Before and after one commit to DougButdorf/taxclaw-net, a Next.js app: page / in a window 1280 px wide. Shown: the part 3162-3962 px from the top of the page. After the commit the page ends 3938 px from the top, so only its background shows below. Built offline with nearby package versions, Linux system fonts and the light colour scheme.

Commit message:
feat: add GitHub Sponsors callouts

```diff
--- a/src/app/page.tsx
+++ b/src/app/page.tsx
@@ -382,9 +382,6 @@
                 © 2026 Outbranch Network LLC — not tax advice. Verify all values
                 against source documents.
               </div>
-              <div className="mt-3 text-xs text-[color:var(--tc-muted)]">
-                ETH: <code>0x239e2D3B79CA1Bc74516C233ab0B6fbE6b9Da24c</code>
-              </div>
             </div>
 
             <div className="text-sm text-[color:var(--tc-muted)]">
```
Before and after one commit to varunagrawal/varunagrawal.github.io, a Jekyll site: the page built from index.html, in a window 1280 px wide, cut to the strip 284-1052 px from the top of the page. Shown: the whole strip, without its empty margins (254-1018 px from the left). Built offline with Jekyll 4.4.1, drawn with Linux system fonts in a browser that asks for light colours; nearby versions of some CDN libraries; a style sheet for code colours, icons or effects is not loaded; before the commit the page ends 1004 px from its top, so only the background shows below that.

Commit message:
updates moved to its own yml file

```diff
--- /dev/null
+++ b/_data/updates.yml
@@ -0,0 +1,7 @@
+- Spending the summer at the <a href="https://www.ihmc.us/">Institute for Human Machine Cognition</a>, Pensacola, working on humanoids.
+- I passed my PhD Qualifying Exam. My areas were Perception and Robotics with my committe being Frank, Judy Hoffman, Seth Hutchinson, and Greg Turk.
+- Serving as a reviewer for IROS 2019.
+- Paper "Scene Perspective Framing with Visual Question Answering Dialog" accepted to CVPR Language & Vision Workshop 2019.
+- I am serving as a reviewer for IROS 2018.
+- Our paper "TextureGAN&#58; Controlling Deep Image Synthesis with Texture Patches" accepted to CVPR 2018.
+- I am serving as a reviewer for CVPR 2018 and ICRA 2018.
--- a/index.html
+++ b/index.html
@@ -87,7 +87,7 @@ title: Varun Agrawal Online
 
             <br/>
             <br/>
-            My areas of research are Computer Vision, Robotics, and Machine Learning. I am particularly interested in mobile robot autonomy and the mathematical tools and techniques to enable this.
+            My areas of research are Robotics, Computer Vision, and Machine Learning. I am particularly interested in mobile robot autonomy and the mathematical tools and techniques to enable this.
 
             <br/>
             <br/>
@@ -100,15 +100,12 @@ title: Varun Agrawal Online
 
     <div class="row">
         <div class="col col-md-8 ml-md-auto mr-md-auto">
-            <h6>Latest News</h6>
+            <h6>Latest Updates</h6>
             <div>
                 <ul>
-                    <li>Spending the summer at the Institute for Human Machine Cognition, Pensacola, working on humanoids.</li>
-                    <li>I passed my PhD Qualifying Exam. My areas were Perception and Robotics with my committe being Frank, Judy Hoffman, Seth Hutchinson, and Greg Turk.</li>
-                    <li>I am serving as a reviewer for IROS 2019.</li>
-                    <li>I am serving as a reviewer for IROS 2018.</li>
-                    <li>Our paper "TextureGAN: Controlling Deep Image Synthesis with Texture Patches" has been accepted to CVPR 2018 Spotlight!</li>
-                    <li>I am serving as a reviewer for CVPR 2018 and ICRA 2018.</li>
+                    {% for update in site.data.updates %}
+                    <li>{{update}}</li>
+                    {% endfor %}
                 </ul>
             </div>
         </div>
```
━━━━━━━━━━━━━━━━━━━━━━━━━━━━━━
EXERCISE INSTRUCTIONS
So that nothing is lost, return the listing exactly and completely.

COMPLETED TASK
Before and after one commit to DougButdorf/taxclaw-net, a Next.js app: page / in a window 1280 px wide. Shown: the part 3162-3962 px from the top of the page. After the commit the page ends 3938 px from the top, so only its background shows below. Built offline with nearby package versions, Linux system fonts and the light colour scheme.

Commit message:
feat: add GitHub Sponsors callouts

```diff
--- a/src/app/page.tsx
+++ b/src/app/page.tsx
@@ -382,9 +382,6 @@
                 © 2026 Outbranch Network LLC — not tax advice. Verify all values
                 against source documents.
               </div>
-              <div className="mt-3 text-xs text-[color:var(--tc-muted)]">
-                ETH: <code>0x239e2D3B79CA1Bc74516C233ab0B6fbE6b9Da24c</code>
-              </div>
             </div>
 
             <div className="text-sm text-[color:var(--tc-muted)]">
```
Before and after one commit to varunagrawal/varunagrawal.github.io, a Jekyll site: the page built from index.html, in a window 1280 px wide, cut to the strip 284-1052 px from the top of the page. Shown: the whole strip, without its empty margins (254-1018 px from the left). Built offline with Jekyll 4.4.1, drawn with Linux system fonts in a browser that asks for light colours; nearby versions of some CDN libraries; a style sheet for code colours, icons or effects is not loaded; before the commit the page ends 1004 px from its top, so only the background shows below that.

Commit message:
updates moved to its own yml file

```diff
--- /dev/null
+++ b/_data/updates.yml
@@ -0,0 +1,7 @@
+- Spending the summer at the <a href="https://www.ihmc.us/">Institute for Human Machine Cognition</a>, Pensacola, working on humanoids.
+- I passed my PhD Qualifying Exam. My areas were Perception and Robotics with my committe being Frank, Judy Hoffman, Seth Hutchinson, and Greg Turk.
+- Serving as a reviewer for IROS 2019.
+- Paper "Scene Perspective Framing with Visual Question Answering Dialog" accepted to CVPR Language & Vision Workshop 2019.
+- I am serving as a reviewer for IROS 2018.
+- Our paper "TextureGAN&#58; Controlling Deep Image Synthesis with Texture Patches" accepted to CVPR 2018.
+- I am serving as a reviewer for CVPR 2018 and ICRA 2018.
--- a/index.html
+++ b/index.html
@@ -87,7 +87,7 @@ title: Varun Agrawal Online
 
             <br/>
             <br/>
-            My areas of research are Computer Vision, Robotics, and Machine Learning. I am particularly interested in mobile robot autonomy and the mathematical tools and techniques to enable this.
+            My areas of research are Robotics, Computer Vision, and Machine Learning. I am particularly interested in mobile robot autonomy and the mathematical tools and techniques to enable this.
 
             <br/>
             <br/>
@@ -100,15 +100,12 @@ title: Varun Agrawal Online
 
     <div class="row">
         <div class="col col-md-8 ml-md-auto mr-md-auto">
-            <h6>Latest News</h6>
+            <h6>Latest Updates</h6>
             <div>
                 <ul>
-                    <li>Spending the summer at the Institute for Human Machine Cognition, Pensacola, working on humanoids.</li>
-                    <li>I passed my PhD Qualifying Exam. My areas were Perception and Robotics with my committe being Frank, Judy Hoffman, Seth Hutchinson, and Greg Turk.</li>
-                    <li>I am serving as a reviewer for IROS 2019.</li>
-                    <li>I am serving as a reviewer for IROS 2018.</li>
-                    <li>Our paper "TextureGAN: Controlling Deep Image Synthesis with Texture Patches" has been accepted to CVPR 2018 Spotlight!</li>
-                    <li>I am serving as a reviewer for CVPR 2018 and ICRA 2018.</li>
+                    {% for update in site.data.updates %}
+                    <li>{{update}}</li>
+                    {% endfor %}
                 </ul>
             </div>
         </div>
```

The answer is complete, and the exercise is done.